* _Assigned task_
Which lines below mention "fill"? Pick each one out.

* _Data supplied_
──────
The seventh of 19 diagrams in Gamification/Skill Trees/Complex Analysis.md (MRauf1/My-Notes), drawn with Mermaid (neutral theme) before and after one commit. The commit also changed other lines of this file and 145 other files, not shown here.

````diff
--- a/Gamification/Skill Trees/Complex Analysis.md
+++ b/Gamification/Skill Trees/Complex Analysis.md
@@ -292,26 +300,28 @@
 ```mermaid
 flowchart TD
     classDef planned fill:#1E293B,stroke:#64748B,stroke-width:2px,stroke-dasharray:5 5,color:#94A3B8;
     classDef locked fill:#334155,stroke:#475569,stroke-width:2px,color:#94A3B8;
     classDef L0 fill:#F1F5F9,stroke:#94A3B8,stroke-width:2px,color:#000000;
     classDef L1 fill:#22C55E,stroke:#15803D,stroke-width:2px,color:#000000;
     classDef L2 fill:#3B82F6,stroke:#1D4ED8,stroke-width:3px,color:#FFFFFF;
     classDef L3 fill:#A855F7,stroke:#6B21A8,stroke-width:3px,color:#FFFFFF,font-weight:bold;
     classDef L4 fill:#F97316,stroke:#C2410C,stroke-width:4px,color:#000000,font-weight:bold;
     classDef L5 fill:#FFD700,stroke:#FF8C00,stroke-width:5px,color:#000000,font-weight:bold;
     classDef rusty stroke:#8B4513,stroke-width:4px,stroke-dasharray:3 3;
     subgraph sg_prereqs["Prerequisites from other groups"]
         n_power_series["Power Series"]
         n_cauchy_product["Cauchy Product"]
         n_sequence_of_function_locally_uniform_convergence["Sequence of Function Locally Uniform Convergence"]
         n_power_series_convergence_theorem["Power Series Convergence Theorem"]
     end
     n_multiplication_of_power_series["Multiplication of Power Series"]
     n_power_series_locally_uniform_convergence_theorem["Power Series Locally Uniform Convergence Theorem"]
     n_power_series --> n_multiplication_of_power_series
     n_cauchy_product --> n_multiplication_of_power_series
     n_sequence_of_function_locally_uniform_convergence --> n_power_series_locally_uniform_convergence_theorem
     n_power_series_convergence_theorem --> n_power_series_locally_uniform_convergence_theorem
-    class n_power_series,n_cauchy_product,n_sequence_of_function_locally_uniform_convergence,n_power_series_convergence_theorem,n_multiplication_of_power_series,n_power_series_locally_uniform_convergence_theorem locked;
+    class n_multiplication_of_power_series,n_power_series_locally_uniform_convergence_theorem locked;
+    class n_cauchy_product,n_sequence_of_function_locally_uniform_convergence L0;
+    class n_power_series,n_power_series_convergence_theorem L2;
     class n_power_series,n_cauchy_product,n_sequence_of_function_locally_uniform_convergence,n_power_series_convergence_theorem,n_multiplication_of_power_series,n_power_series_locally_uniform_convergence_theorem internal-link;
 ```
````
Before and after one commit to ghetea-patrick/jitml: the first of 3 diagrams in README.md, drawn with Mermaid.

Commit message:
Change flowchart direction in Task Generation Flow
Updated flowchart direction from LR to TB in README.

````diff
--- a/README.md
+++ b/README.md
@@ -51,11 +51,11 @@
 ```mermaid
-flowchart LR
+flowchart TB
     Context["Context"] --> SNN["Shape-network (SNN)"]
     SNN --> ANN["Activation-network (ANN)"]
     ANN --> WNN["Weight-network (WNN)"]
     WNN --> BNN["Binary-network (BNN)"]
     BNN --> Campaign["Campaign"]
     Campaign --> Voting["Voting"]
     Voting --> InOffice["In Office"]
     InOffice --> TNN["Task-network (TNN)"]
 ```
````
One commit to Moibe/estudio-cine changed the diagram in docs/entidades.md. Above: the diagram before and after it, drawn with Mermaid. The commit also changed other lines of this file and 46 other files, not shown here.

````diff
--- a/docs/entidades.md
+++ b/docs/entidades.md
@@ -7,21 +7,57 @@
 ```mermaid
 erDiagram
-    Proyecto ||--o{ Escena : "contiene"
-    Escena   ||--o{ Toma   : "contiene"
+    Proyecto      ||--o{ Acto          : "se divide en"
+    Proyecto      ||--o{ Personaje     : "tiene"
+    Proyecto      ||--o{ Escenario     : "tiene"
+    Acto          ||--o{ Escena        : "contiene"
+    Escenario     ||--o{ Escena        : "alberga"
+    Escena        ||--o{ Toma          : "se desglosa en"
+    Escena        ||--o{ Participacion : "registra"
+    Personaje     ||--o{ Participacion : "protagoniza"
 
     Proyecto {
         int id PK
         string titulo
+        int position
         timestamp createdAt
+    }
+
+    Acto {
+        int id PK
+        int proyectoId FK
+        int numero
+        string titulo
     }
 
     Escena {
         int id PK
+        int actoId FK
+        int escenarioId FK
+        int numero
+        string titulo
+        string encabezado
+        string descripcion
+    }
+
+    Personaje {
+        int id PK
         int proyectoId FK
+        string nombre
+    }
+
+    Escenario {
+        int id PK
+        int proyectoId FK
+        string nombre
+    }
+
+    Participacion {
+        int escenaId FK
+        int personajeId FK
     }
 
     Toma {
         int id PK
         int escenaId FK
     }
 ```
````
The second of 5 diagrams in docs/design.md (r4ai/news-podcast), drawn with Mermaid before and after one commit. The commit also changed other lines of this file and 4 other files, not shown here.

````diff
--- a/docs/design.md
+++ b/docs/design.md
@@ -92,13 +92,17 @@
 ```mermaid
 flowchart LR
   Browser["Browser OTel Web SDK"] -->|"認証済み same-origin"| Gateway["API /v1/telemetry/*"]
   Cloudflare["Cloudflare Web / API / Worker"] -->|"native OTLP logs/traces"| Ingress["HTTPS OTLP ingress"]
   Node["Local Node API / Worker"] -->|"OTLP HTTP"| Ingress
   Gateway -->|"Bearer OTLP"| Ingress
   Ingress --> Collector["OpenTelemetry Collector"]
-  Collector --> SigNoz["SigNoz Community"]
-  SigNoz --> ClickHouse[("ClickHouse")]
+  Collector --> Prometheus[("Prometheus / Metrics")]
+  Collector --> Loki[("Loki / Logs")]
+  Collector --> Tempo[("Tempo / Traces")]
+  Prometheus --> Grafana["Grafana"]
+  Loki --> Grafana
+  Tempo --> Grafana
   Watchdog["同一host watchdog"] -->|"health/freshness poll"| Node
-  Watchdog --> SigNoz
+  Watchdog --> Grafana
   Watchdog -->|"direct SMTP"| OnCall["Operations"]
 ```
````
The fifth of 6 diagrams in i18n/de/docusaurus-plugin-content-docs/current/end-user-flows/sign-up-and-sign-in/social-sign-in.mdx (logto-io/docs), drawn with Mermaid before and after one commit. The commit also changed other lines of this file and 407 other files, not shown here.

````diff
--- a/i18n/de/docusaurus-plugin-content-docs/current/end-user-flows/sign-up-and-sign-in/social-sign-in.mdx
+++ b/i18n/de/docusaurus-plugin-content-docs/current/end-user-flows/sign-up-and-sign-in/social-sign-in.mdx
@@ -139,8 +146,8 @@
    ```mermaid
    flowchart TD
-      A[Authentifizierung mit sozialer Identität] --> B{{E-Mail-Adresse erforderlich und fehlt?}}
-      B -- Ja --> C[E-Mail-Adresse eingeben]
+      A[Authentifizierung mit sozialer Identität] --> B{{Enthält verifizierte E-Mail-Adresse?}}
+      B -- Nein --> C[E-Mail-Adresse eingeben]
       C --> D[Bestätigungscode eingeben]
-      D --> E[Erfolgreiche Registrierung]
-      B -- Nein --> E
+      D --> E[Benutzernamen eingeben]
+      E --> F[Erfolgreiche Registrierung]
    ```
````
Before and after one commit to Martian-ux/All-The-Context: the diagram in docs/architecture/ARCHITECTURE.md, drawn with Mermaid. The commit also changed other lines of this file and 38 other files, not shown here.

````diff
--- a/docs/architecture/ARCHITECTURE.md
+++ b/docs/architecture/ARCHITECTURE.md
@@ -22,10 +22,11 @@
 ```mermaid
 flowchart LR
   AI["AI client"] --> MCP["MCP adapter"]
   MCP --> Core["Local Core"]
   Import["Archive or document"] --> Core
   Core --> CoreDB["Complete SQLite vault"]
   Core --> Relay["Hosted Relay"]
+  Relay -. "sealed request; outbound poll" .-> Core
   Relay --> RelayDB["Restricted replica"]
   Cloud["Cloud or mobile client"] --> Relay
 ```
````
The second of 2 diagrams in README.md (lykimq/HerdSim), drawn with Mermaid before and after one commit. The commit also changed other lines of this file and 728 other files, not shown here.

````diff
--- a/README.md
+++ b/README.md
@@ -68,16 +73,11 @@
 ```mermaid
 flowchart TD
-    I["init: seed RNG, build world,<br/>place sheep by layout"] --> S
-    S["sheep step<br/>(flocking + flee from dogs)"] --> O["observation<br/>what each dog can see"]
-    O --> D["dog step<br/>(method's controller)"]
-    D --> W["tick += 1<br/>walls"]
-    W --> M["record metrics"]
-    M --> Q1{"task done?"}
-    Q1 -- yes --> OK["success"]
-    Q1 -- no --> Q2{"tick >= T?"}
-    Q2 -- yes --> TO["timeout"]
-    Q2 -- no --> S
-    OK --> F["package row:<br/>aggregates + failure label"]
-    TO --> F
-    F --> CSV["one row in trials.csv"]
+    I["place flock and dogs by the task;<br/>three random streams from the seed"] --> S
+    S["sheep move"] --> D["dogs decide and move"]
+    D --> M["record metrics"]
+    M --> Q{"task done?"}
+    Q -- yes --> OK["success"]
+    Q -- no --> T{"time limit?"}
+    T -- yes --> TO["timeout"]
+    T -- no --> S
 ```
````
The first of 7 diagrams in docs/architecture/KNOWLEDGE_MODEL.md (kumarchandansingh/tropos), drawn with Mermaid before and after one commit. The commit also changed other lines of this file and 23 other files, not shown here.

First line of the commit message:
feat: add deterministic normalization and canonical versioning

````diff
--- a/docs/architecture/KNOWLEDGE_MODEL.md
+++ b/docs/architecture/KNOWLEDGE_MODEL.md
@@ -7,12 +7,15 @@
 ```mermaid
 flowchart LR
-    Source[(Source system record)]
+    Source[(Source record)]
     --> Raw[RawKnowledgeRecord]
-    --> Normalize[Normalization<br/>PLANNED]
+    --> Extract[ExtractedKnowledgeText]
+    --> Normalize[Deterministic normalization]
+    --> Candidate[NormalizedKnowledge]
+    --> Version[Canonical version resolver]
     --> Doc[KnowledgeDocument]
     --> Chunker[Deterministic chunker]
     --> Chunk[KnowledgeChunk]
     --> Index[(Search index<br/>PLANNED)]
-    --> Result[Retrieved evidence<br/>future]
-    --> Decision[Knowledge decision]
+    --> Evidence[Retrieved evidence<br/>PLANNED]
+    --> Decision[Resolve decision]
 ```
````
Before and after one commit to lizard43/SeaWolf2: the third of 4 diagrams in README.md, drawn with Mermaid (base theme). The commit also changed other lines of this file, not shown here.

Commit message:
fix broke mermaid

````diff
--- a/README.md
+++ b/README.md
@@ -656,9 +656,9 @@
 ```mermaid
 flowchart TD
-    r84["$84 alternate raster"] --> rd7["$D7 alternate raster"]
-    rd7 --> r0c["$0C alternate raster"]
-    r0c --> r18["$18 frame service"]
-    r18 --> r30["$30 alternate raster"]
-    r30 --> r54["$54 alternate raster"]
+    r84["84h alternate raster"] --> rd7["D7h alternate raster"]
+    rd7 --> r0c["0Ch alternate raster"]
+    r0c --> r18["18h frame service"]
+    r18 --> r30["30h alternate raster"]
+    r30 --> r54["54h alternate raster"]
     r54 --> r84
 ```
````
──────
* _Written response_
     classDef planned fill:#1E293B,stroke:#64748B,stroke-width:2px,stroke-dasharray:5 5,color:#94A3B8;
     classDef locked fill:#334155,stroke:#475569,stroke-width:2px,color:#94A3B8;
     classDef L0 fill:#F1F5F9,stroke:#94A3B8,stroke-width:2px,color:#000000;
     classDef L1 fill:#22C55E,stroke:#15803D,stroke-width:2px,color:#000000;
     classDef L2 fill:#3B82F6,stroke:#1D4ED8,stroke-width:3px,color:#FFFFFF;
     classDef L3 fill:#A855F7,stroke:#6B21A8,stroke-width:3px,color:#FFFFFF,font-weight:bold;
     classDef L4 fill:#F97316,stroke:#C2410C,stroke-width:4px,color:#000000,font-weight:bold;
     classDef L5 fill:#FFD700,stroke:#FF8C00,stroke-width:5px,color:#000000,font-weight:bold;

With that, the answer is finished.